"The men who come to OneTaste are men who are so sick of having to pretend like they know what they’re doing."
This is the third in a four-part series of interviews I had with Nicole Daedone, who is emerging as the leader of the slow-sex movement and who founded the OneTaste urban retreat center in San Francisco. OneTaste invites men and women to learn about mindful sexuality by participating in workshops, yoga, and (for residents only) controversial "OMing" sessions in which men stroke women to orgasm during daily morning sessions. To read the third part of the interview with Nicole, read more.
TrèsSugar: Why do you think men come to OneTaste? Is it different from why women do?
Nicole Daedone: Everyone is coming to plug into the same thing. But there is a gender differentiation. My experience with most men is that they can sense that the kind of power that they have in our culture is a precarious thing. Because it’s not real, it’s not based on truth. It’s crumbling, right? We’re watching that everywhere, so most of the guys that I see who come in don’t really want to hold the power of sexuality. They don’t want to be the sole holders of this thing.
How we have sexuality set up at this point is a subject-object relationship and so it’s just inaccurate. Guys are thinking, “But I have power” and women are thinking, “But I’m the victim." We know that's not true; we want to find that right true relationship. The men who come to OneTaste are men who are so sick of having to pretend like they know what they’re doing.
TS: Regarding the OMing sessions, how does it help men to unload their sense of having to hold the power, as you put it, when they're touching women and bringing them to orgasm? I'm sure this is very misunderstood!

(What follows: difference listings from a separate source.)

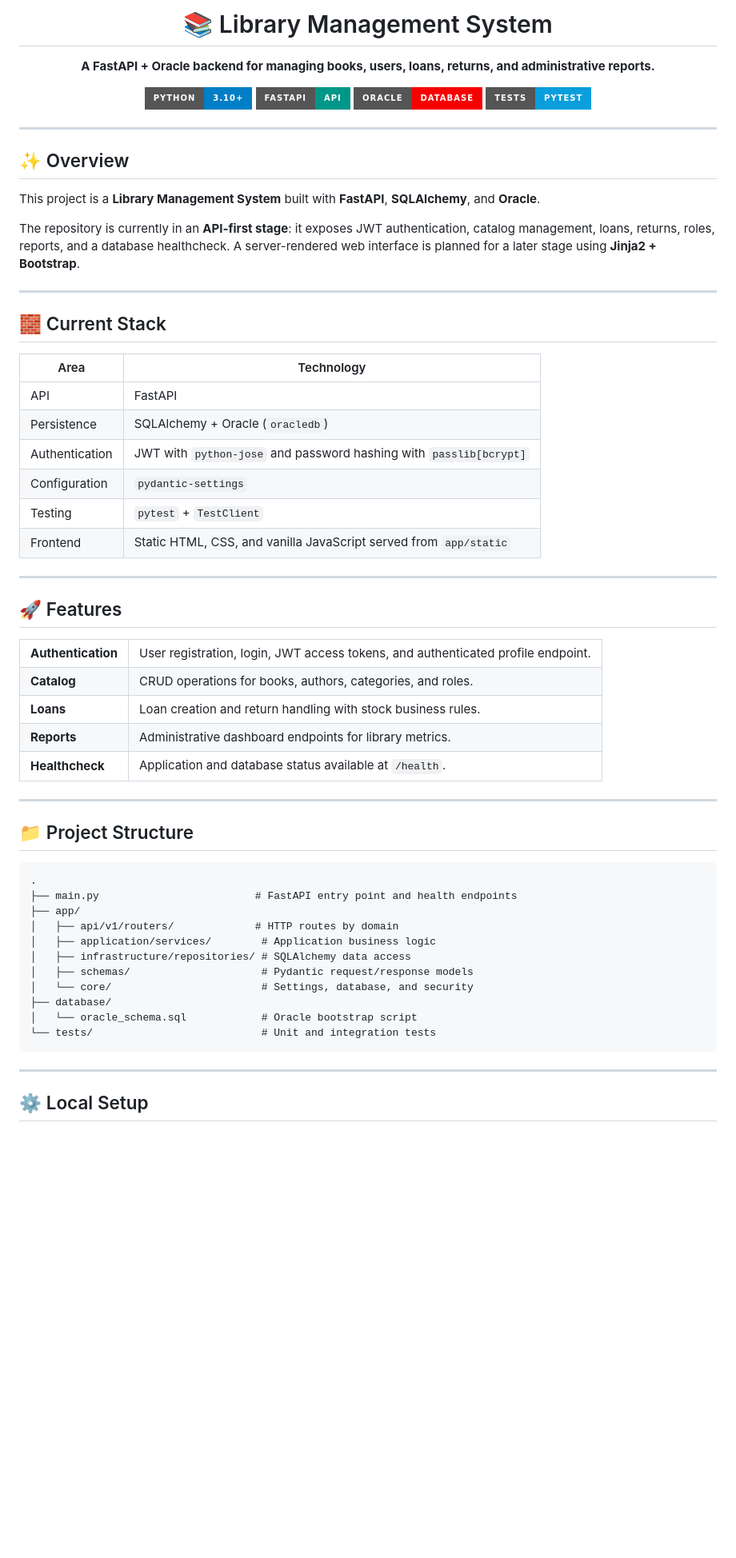
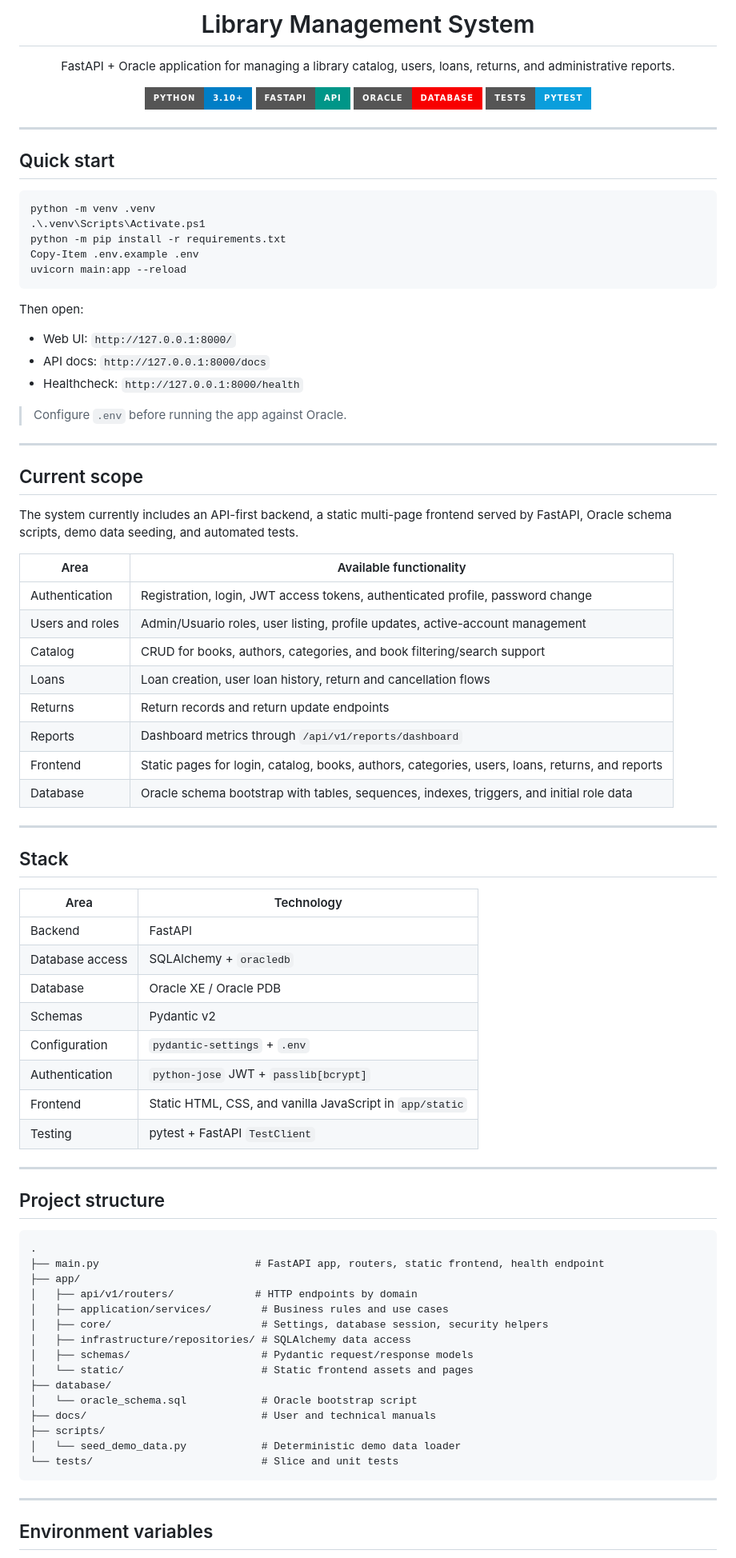
Before and after one commit to Exar-lab/Sistema_Biblioteca, a Markdown page: README.md, the part around one of its changes. Shown at 80% size. Drawn GitHub-style; badges without logos; blank space fills up the shorter version.

Commit message:
docs(readme): refresh project overview

````diff
--- a/README.md
+++ b/README.md
@@ -1,8 +1,8 @@
 <div align="center">
 
-# 📚 Library Management System
+# Library Management System
 
-**A FastAPI + Oracle backend for managing books, users, loans, returns, and administrative reports.**
+FastAPI + Oracle application for managing a library catalog, users, loans, returns, and administrative reports.
 
 ![Python](https://img.shields.io/badge/Python-3.10%2B-blue?style=for-the-badge&logo=python)
 ![FastAPI](https://img.shields.io/badge/FastAPI-API-009688?style=for-the-badge&logo=fastapi)
@@ -13,71 +13,79 @@
 
 ---
 
-## ✨ Overview
+## Quick start
 
-This project is a **Library Management System** built with **FastAPI**, **SQLAlchemy**, and **Oracle**.
+```powershell
+python -m venv .venv
+.\.venv\Scripts\Activate.ps1
+python -m pip install -r requirements.txt
+Copy-Item .env.example .env
+uvicorn main:app --reload
+```
 
-The repository is currently in an **API-first stage**: it exposes JWT authentication, catalog management, loans, returns, roles, reports, and a database healthcheck. A server-rendered web interface is planned for a later stage using **Jinja2 + Bootstrap**.
+Then open:
+
+- Web UI: `http://127.0.0.1:8000/`
+- API docs: `http://127.0.0.1:8000/docs`
+- Healthcheck: `http://127.0.0.1:8000/health`
+
+> Configure `.env` before running the app against Oracle.
 
 ---
 
-## 🧱 Current Stack
+## Current scope
+
+The system currently includes an API-first backend, a static multi-page frontend served by FastAPI, Oracle schema scripts, demo data seeding, and automated tests.
+
+| Area | Available functionality |
+| --- | --- |
+| Authentication | Registration, login, JWT access tokens, authenticated profile, password change |
+| Users and roles | Admin/Usuario roles, user listing, profile updates, active-account management |
+| Catalog | CRUD for books, authors, categories, and book filtering/search support |
+| Loans | Loan creation, user loan history, return and cancellation flows |
+| Returns | Return records and return update endpoints |
+| Reports | Dashboard metrics through `/api/v1/reports/dashboard` |
+| Frontend | Static pages for login, catalog, books, authors, categories, users, loans, returns, and reports |
+| Database | Oracle schema bootstrap with tables, sequences, indexes, triggers, and initial role data |
+
+---
+
+## Stack
 
 | Area | Technology |
 | --- | --- |
-| API | FastAPI |
-| Persistence | SQLAlchemy + Oracle (`oracledb`) |
-| Authentication | JWT with `python-jose` and password hashing with `passlib[bcrypt]` |
-| Configuration | `pydantic-settings` |
-| Testing | `pytest` + `TestClient` |
-| Frontend | Static HTML, CSS, and vanilla JavaScript served from `app/static` |
+| Backend | FastAPI |
+| Database access | SQLAlchemy + `oracledb` |
+| Database | Oracle XE / Oracle PDB |
+| Schemas | Pydantic v2 |
+| Configuration | `pydantic-settings` + `.env` |
+| Authentication | `python-jose` JWT + `passlib[bcrypt]` |
+| Frontend | Static HTML, CSS, and vanilla JavaScript in `app/static` |
+| Testing | pytest + FastAPI `TestClient` |
 
 ---
 
-## 🚀 Features
-
-<table>
-  <tr>
-    <td><strong>Authentication</strong></td>
-    <td>User registration, login, JWT access tokens, and authenticated profile endpoint.</td>
-  </tr>
-  <tr>
-    <td><strong>Catalog</strong></td>
-    <td>CRUD operations for books, authors, categories, and roles.</td>
-  </tr>
-  <tr>
-    <td><strong>Loans</strong></td>
-    <td>Loan creation and return handling with stock business rules.</td>
-  </tr>
-  <tr>
-    <td><strong>Reports</strong></td>
-    <td>Administrative dashboard endpoints for library metrics.</td>
-  </tr>
-  <tr>
-    <td><strong>Healthcheck</strong></td>
-    <td>Application and database status available at <code>/health</code>.</td>
-  </tr>
-</table>
-
----
-
-## 📁 Project Structure
+## Project structure
 
 ```text
 .
-├── main.py                         # FastAPI entry point and health endpoints
+├── main.py                         # FastAPI app, routers, static frontend, health endpoint
 ├── app/
-│   ├── api/v1/routers/             # HTTP routes by domain
-│   ├── application/services/        # Application business logic
+│   ├── api/v1/routers/             # HTTP endpoints by domain
+│   ├── application/services/        # Business rules and use cases
+│   ├── core/                        # Settings, database session, security helpers
 │   ├── infrastructure/repositories/ # SQLAlchemy data access
 │   ├── schemas/                     # Pydantic request/response models
-│   └── core/                        # Settings, database, and security
+│   └── static/                      # Static frontend assets and pages
 ├── database/
 │   └── oracle_schema.sql            # Oracle bootstrap script
-└── tests/                           # Unit and integration tests
+├── docs/                            # User and technical manuals
+├── scripts/
+│   └── seed_demo_data.py            # Deterministic demo data loader
+└── tests/                           # Slice and unit tests
 ```
 
 ---
 
-## ⚙️ Local Setup
+## Environment variables
 
````
Also changed, not shown: other parts of README.md (+79 -107 lines).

ND: The primary reason that it’s misunderstood is what I was talking about with the subject-object issue. If you look at it like something is operating on something, like “he is doing something to her,” you miss the point of what’s actually happening. It’s this amazing feedback loop, a kind of surrendering into a field of sexuality. Both people are plugging into something together and playing different roles in it.
TS: In tantric sex, there's an emphasis on eye contact. But in the article about OneTaste in the New York Times, the writer says there's a no eye contact rule. I think that could be misconstrued as something really anonymous and weird.
ND: There's actually no rule that you have to make eye contact. I’m saying, “Look, you don’t have to look into each other’s eyes.” I know that as a woman, I’ve done a lot more eye gazing than I was actually comfortable with and then what I’m doing is that I’m looking at him and wondering if I really look attractive. Then all of a sudden I’m contorting my face to make sure it looks attractive and then I’m no longer focusing on the sensation of no longer focusing on the attraction.
TS: There’s this idea that intimacy might only happen if you’re gazing into somebody’s eyes.
ND: I’ll have this experience with my boyfriend where my back will be to the door and I’ll feel him come into the room. That is such a subtle level of intimacy that we very often miss because we so rely on our visual sense. More what I’m saying is let’s take these things that we overly rely on and sometimes just be willing to not rely on those but not exclude them. I’m not interested in excluding anything, I’m interested in including more.
TS: For some women, male sexuality just feels toxic. I don't think it's inherently so, but perhaps becomes that way.
ND: I think that the reason it becomes toxic is because it doesn’t have counterbalance. I think that we have male sexuality that has grown up like this, and female sexuality that has grown up like this, and so I think it just gets out of balance and wonky.
One of the feminist things we can do today is say, “Hey, wait a minute. I’m responsible for this, I’m not being victimized by this sex that’s coming at me." I deal with these guys trying to find the tiniest spot on a woman’s body after however many years of having a woman not talk to them about their sexuality except to say, “No” or “I don’t like that,” or like “Ewww.” So these guys have as many issues as the women!